EMMANUEL AKINWOTU, BYLINE: Not very much. You know, the airspace is closed. The airport in Khartoum has been actually at the center of the fighting. If there was a cease-fire, it would offer a window. But there isn't one. The fighting hasn't stopped, even this morning. There's an estimated 16,000 Americans registered in Sudan. It would be a major operation to evacuate them at any time, especially now. And the State Department spokesperson said yesterday that due to the fluid situation, it's not safe to undertake an evacuation.

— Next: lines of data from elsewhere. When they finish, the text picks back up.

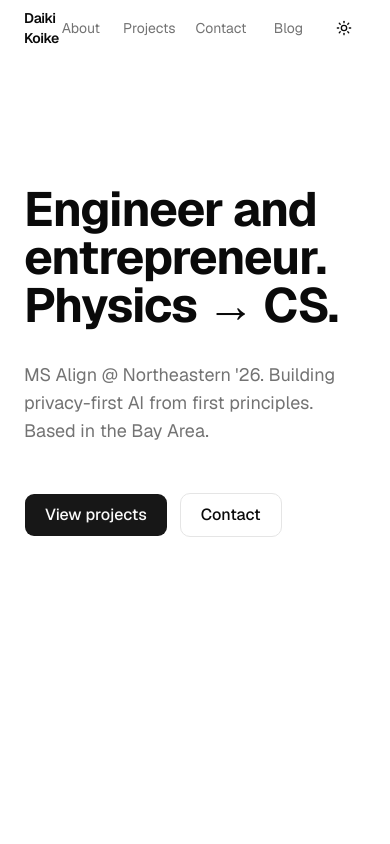
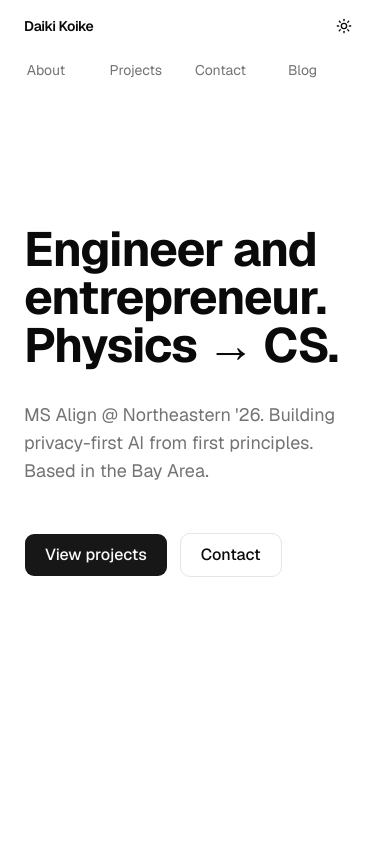
Before and after one commit to Daiki007121/dkoike, a Next.js app: page / in a window 390 px wide. Shown: the top 844 px of the page. Built offline with nearby package versions, Linux system fonts and the light colour scheme.

Commit message:
Fix mobile navigation with two-row responsive layout

```diff
--- a/src/components/Navbar.tsx
+++ b/src/components/Navbar.tsx
@@ -33,15 +33,15 @@ export function Navbar() {
           : "border-transparent bg-transparent",
       )}
     >
-      <nav className="mx-auto flex h-14 w-full max-w-5xl items-center justify-between px-6 sm:px-8 md:px-12">
+      <nav className="mx-auto grid w-full max-w-5xl grid-cols-[1fr_auto] items-center px-6 py-1 sm:h-14 sm:grid-cols-[1fr_auto_auto] sm:gap-x-5 sm:px-8 sm:py-0 md:px-12">
         <Link
           href="/"
           className="inline-flex min-h-11 items-center text-sm font-semibold tracking-tight text-foreground sm:min-h-9"
         >
           Daiki Koike
         </Link>
-        <div className="flex items-center gap-3 sm:gap-5">
-          <ul className="flex items-center gap-5 text-sm text-muted-foreground sm:gap-7">
+        <div className="contents">
+          <ul className="col-span-2 row-start-2 grid grid-cols-4 items-center text-sm text-muted-foreground sm:col-span-1 sm:col-start-2 sm:row-start-1 sm:flex sm:gap-7">
             {NAV_LINKS.map((link) => (
               <li key={link.href}>
                 <Link
@@ -53,7 +53,9 @@ export function Navbar() {
               </li>
             ))}
           </ul>
-          <ThemeToggle />
+          <div className="col-start-2 row-start-1 justify-self-end sm:col-start-3">
+            <ThemeToggle />
+          </div>
         </div>
       </nav>
     </header>
```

So essentially, these are preparations, but the conditions for an evacuation just isn't there.

Egypt managed to evacuate about 177 troops from northern Sudan this week, but 27 remain in Khartoum. And obviously, now the situation is very precarious.

MARTÍNEZ: And I know that thousands of Sudanese have become displaced by the fighting. How bad is the humanitarian situation there?

AKINWOTU: The speed of the collapse in Khartoum and other areas surrounding it has been tragic and surreal. In places, there are dead bodies on the streets, we're hearing. At least 330 people have died, thousands of people injured. The majority of hospitals have shut down, and the few that are open are absolutely overwhelmed.

And people are sheltering at home, but people are also dying at home. I spoke to someone yesterday whose mother died in her living room in Khartoum, killed by shrapnel. And we've been hearing stories like this all week. The fighting has been most intense in the center of the city and areas around it, so so many people in their homes are exposed to this.

And then tragically, we've also seen reports of RSF fighters - Rapid Support Force fighters, the paramilitary group - taking over hospitals and bedding in people's homes, kicking residents out and committing abuses and sexual abuses. Everyone who can are trying to flee Khartoum right now.

MARTÍNEZ: Meanwhile, this instability and all this fighting is making neighbors of Sudan very, very nervous. Remind us what's at stake for those countries that are right nearby.

AKINWOTU: You know, Sudan borders seven countries, many of them with ethnic groups that cross these borders. And the borders are porous, some of them - and, you know, countries like Chad, the Central African Republic, South Sudan. And there's a potential that this conflict brings in other militia and ethnic militia. For now, that hasn't been the case. And the other militia groups in Sudan and international actors with a stake in Sudan have largely advocated peace talks. But as we can see, those calls have completely been unheard.

MARTÍNEZ: That's NPR's Emmanuel Akinwotu in Lagos. Thank you very much.

AKINWOTU: Thank you. Transcript provided by NPR, Copyright NPR.

NPR transcripts are created on a rush deadline by an NPR contractor. This text may not be in its final form and may be updated or revised in the future. Accuracy and availability may vary. The authoritative record of NPR’s programming is the audio record.

A Martínez
A Martínez is one of the hosts of Morning Edition and Up First. He came to NPR in 2021 and is based out of NPR West.
Emmanuel Akinwotu
Emmanuel Akinwotu is an international correspondent for NPR. He joined NPR in 2022 from The Guardian, where he was West Africa correspondent.